▶ _Instructions for the task_
Exactly what is written in the records below should be returned, minus the images.

Information START

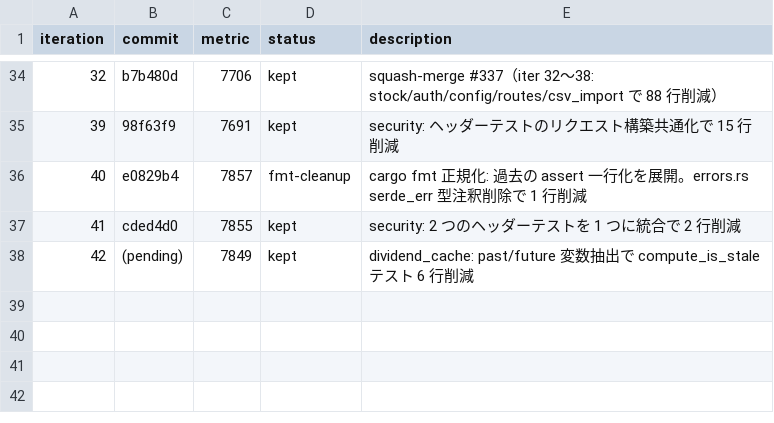
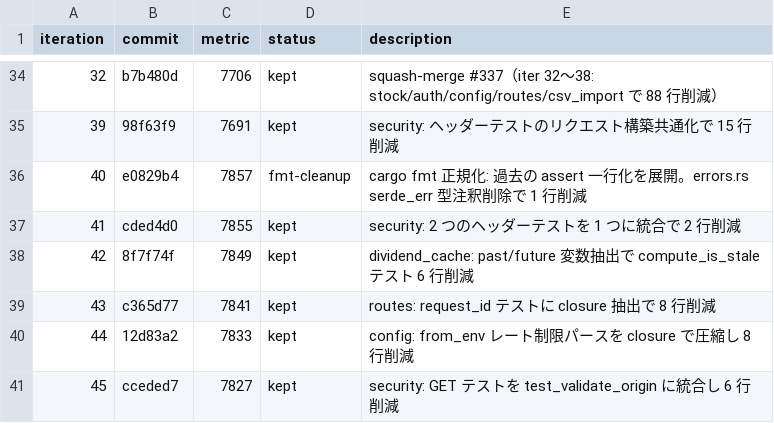
Before and after one commit to zaichu/shoken-webapp, a TSV file: autoresearch-results.tsv, drawn as a sheet; only a part is shown, gaps mark what is left out.

```diff
--- a/autoresearch-results.tsv
+++ b/autoresearch-results.tsv
@@ -37,2 +37,5 @@ iteration	commit	metric	status	description
 41	cded4d0	7855	kept	security: 2 つのヘッダーテストを 1 つに統合で 2 行削減
-42	(pending)	7849	kept	dividend_cache: past/future 変数抽出で compute_is_stale テスト 6 行削減
+42	8f7f74f	7849	kept	dividend_cache: past/future 変数抽出で compute_is_stale テスト 6 行削減
+43	c365d77	7841	kept	routes: request_id テストに closure 抽出で 8 行削減
+44	12d83a2	7833	kept	config: from_env レート制限パースを closure で圧縮し 8 行削減
+45	cceded7	7827	kept	security: GET テストを test_validate_origin に統合し 6 行削減
```
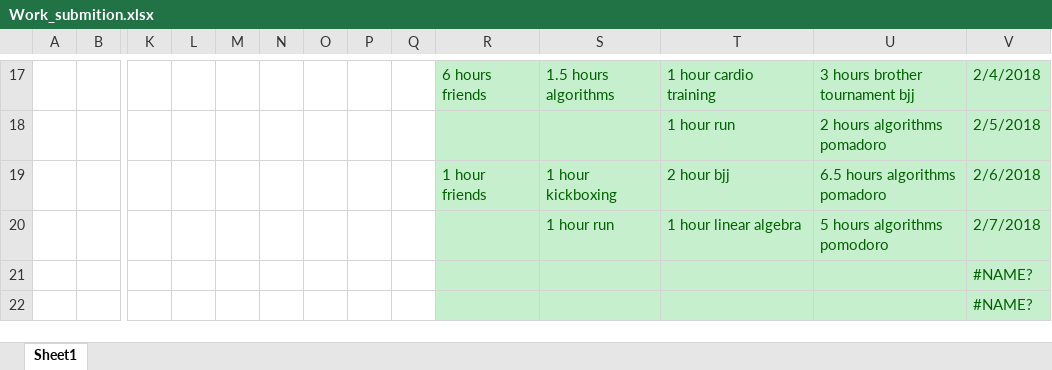
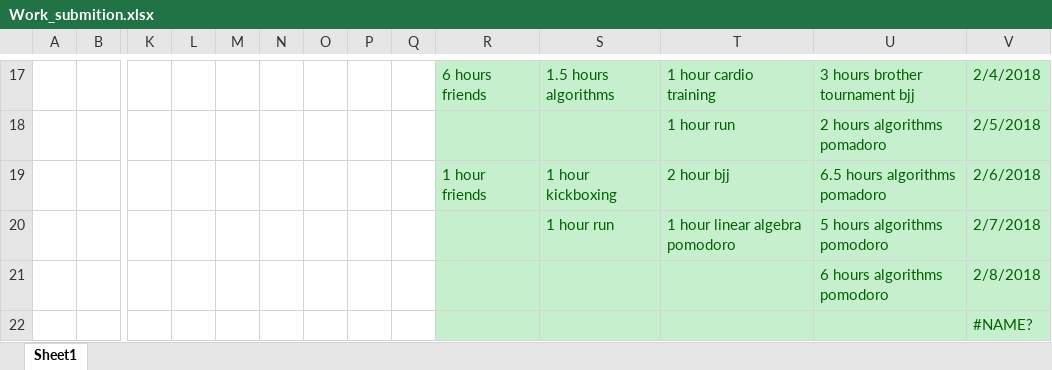
Before and after one commit to Yannnyan/Work_Submition, an Excel workbook: Work_submition.xlsx, sheet Sheet1, drawn as a sheet; only a part is shown, gaps mark what is left out; values as stored, in another font and other column widths than the file's, no borders; table styles not drawn; removed rows and columns are numbered as before the commit, all else as after; rows hold the shown columns only; the diff names each change by its address in the sheet, - before the commit and + after, or states it on an @@ line.

Commit message:
9/2/22

```diff
--- a/Work_submition.xlsx (sheet Sheet1)
+++ b/Work_submition.xlsx (sheet Sheet1)
-T20: 1 hour linear algebra
+T20: 1 hour linear algebra pomodoro
-row 21:  |  |  |  |  |  |  |  |  |  |  |  |  | #NAME?
+row 21:  |  |  |  |  |  |  |  |  |  |  |  | 6 hours algorithms pomodoro | 2/8/2018
```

Information END

▶ _Written response_
Before and after one commit to zaichu/shoken-webapp, a TSV file: autoresearch-results.tsv, drawn as a sheet; only a part is shown, gaps mark what is left out.

```diff
--- a/autoresearch-results.tsv
+++ b/autoresearch-results.tsv
@@ -37,2 +37,5 @@ iteration	commit	metric	status	description
 41	cded4d0	7855	kept	security: 2 つのヘッダーテストを 1 つに統合で 2 行削減
-42	(pending)	7849	kept	dividend_cache: past/future 変数抽出で compute_is_stale テスト 6 行削減
+42	8f7f74f	7849	kept	dividend_cache: past/future 変数抽出で compute_is_stale テスト 6 行削減
+43	c365d77	7841	kept	routes: request_id テストに closure 抽出で 8 行削減
+44	12d83a2	7833	kept	config: from_env レート制限パースを closure で圧縮し 8 行削減
+45	cceded7	7827	kept	security: GET テストを test_validate_origin に統合し 6 行削減
```
Before and after one commit to Yannnyan/Work_Submition, an Excel workbook: Work_submition.xlsx, sheet Sheet1, drawn as a sheet; only a part is shown, gaps mark what is left out; values as stored, in another font and other column widths than the file's, no borders; table styles not drawn; removed rows and columns are numbered as before the commit, all else as after; rows hold the shown columns only; the diff names each change by its address in the sheet, - before the commit and + after, or states it on an @@ line.

Commit message:
9/2/22

```diff
--- a/Work_submition.xlsx (sheet Sheet1)
+++ b/Work_submition.xlsx (sheet Sheet1)
-T20: 1 hour linear algebra
+T20: 1 hour linear algebra pomodoro
-row 21:  |  |  |  |  |  |  |  |  |  |  |  |  | #NAME?
+row 21:  |  |  |  |  |  |  |  |  |  |  |  | 6 hours algorithms pomodoro | 2/8/2018
```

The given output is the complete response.